As a member of Richmond, Virginia's city council in 1997, Tim Kaine proposed barring non-resident drug offenders from entering the city for a period of time as part of their sentence, according to local news reports at the time.
Kaine argued at the time that his proposal, which would have targeted those convicted of drug offenses inside Richmond's city limits, would be prohibitive enough to deter illegal activity.
As the senator from Virginia, Kaine has pushed for legislation addressing what he has called a policy of over-incarceration and has been outspoken about addressing the problem of heroin addiction in his state. But, like his Democratic ticket-mate Hillary Clinton, Kaine was much more aligned in the 1990s with the so-called "tough on crime" movement, pushing for longer sentences and tougher punishments for drug and violent crime offenders.
Crime measures passed during this time are widely viewed to have disproportionately impacted black Americans, and Clinton herself has had to answer for comments she made and proposals she pushed for on this issue during the 1990s.

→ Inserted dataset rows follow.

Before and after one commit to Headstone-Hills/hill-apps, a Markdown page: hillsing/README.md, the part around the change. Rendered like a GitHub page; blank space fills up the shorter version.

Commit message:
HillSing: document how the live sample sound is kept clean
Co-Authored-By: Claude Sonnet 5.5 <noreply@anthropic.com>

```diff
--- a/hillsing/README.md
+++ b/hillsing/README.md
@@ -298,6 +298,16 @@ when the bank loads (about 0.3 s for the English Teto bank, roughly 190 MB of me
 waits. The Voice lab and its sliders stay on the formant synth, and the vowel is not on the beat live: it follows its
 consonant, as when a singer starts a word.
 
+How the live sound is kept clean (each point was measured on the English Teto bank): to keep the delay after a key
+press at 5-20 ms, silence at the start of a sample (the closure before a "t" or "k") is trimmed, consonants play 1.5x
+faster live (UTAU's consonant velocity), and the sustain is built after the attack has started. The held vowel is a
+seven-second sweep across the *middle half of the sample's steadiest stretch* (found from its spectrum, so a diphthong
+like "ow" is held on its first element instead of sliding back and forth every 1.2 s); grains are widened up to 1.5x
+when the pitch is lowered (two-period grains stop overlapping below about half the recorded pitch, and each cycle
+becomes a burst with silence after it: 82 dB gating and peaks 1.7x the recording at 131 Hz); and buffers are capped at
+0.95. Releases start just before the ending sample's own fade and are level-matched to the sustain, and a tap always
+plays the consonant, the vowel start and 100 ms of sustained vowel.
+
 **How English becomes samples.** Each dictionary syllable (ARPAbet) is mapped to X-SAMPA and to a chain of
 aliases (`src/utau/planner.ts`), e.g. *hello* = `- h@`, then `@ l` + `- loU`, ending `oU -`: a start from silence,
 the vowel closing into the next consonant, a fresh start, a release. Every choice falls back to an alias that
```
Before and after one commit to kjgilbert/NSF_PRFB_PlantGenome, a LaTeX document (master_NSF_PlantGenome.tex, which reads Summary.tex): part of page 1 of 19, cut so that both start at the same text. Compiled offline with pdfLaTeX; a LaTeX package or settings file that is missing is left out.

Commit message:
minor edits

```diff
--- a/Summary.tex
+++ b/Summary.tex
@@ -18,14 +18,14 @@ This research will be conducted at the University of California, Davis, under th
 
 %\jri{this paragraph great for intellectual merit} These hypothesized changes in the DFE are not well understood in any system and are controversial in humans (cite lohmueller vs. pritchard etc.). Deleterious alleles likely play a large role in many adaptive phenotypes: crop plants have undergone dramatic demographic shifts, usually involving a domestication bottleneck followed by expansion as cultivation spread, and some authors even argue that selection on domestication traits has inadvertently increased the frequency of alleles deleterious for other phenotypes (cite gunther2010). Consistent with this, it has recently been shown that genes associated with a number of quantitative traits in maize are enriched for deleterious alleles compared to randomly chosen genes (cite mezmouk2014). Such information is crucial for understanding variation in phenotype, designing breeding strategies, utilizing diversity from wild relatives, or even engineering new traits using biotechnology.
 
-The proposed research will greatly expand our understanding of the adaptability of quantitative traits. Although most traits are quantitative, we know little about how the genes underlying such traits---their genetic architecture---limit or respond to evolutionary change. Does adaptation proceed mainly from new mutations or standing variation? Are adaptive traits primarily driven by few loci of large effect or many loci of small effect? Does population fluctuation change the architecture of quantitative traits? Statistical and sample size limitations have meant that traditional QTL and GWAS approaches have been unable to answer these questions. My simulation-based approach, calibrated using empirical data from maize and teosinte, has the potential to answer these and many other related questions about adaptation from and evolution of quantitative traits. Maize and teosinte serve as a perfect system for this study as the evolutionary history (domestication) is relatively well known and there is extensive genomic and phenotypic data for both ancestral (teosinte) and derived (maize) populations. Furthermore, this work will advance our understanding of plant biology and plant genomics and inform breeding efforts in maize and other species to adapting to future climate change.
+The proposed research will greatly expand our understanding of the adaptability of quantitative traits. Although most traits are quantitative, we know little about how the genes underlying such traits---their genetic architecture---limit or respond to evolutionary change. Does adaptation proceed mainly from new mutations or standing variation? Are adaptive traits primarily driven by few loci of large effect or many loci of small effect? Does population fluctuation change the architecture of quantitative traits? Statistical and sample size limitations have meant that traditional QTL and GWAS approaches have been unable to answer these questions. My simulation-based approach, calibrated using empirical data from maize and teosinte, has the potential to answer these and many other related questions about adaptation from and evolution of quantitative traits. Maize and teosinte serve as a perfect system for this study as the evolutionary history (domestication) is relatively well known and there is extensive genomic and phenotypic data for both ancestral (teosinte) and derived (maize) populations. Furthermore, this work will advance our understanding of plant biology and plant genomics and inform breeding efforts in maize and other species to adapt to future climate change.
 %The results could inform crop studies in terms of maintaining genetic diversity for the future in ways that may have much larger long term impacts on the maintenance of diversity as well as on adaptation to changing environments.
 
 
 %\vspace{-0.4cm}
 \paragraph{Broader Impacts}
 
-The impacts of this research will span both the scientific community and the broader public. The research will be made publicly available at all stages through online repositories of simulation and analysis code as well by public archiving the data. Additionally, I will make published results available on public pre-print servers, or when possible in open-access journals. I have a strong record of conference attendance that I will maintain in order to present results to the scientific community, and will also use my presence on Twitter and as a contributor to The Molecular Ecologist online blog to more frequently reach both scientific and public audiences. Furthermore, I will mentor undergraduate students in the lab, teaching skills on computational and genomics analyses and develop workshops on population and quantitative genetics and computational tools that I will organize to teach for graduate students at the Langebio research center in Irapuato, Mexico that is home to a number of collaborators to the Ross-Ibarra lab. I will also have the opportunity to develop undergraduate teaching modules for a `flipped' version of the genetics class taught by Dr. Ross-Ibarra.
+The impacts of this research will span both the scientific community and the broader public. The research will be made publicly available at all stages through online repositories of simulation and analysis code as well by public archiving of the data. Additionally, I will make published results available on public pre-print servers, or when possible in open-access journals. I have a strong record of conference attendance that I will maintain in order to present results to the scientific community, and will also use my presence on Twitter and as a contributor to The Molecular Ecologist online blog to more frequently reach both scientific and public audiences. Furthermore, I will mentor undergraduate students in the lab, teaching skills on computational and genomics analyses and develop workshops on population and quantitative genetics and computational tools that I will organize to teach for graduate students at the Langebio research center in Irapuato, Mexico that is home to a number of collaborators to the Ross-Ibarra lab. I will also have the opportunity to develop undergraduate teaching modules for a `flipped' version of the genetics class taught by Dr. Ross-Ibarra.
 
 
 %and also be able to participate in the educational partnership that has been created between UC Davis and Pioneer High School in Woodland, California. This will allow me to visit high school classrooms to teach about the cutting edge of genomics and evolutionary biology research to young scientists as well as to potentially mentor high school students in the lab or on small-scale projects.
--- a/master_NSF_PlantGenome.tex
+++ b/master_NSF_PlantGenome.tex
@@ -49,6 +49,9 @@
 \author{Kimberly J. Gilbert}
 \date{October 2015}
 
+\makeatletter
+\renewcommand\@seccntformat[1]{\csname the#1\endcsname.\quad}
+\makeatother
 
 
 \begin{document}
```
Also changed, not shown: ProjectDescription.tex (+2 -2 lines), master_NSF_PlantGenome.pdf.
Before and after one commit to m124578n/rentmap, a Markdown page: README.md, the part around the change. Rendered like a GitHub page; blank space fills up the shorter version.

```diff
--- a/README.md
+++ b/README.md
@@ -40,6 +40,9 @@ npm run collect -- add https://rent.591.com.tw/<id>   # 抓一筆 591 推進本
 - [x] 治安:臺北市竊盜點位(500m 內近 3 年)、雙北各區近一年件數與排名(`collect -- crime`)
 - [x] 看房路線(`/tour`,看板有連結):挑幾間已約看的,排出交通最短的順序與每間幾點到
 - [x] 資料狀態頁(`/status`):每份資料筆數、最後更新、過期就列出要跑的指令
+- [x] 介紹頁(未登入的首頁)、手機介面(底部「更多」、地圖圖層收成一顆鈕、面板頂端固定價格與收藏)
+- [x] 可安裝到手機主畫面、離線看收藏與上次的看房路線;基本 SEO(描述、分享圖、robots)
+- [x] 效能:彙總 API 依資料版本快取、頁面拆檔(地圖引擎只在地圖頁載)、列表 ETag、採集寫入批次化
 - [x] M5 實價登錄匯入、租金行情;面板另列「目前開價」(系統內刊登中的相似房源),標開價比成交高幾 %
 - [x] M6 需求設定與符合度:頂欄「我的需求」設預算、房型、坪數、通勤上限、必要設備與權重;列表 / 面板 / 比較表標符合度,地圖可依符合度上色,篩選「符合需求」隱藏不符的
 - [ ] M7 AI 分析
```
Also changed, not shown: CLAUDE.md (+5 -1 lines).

Kaine's proposal on the Richmond city council came at a time of soaring homicide rates in city, which the city's police chief attributed to a power vacuum caused by the jailing of established drug dealers. Kaine's solution was to ban "outsiders" who, according to the Richmond Times Dispatch, he referred to as ''people coming in and treating the city as their toilet.''
The Times Dispatch wrote an editorial criticizing the plan as unconstitutional because it would potentially violate the first amendment guarantee of a person’s right to peaceably assemble.
In a letter to the editors of the newspaper dated April 21, 1997, Kaine pushed back on the criticism, saying the Times Dispatch misinterpreted his proposal.
“I simply asked whether we can impose as a sentencing condition on outsiders who commit drug crimes in the city a mandatory period where they may not enter Richmond for any purpose,” Kaine wrote. "This, along with jail time for users, would make the consequences of drug use prohibitive."
He continued, "Many of these non-Richmond criminals earn their livelihoods within the city's boundaries. Threatening to disrupt that livelihood might deter their illegality."
In response to criticism, Kaine wrote that he had asked the Richmond city attorney to study the idea, but there is no evidence it developed into anything other than just a proposal. Despite Kaine’s defense, in a year-in review the Times Dispatch declared his proposal as a “1997 Raspberry,” an title bestowed by the paper on some of the worst stories of the year.
In response to a request from BuzzFeed News, the Clinton campaign did not comment on Kaine's proposal.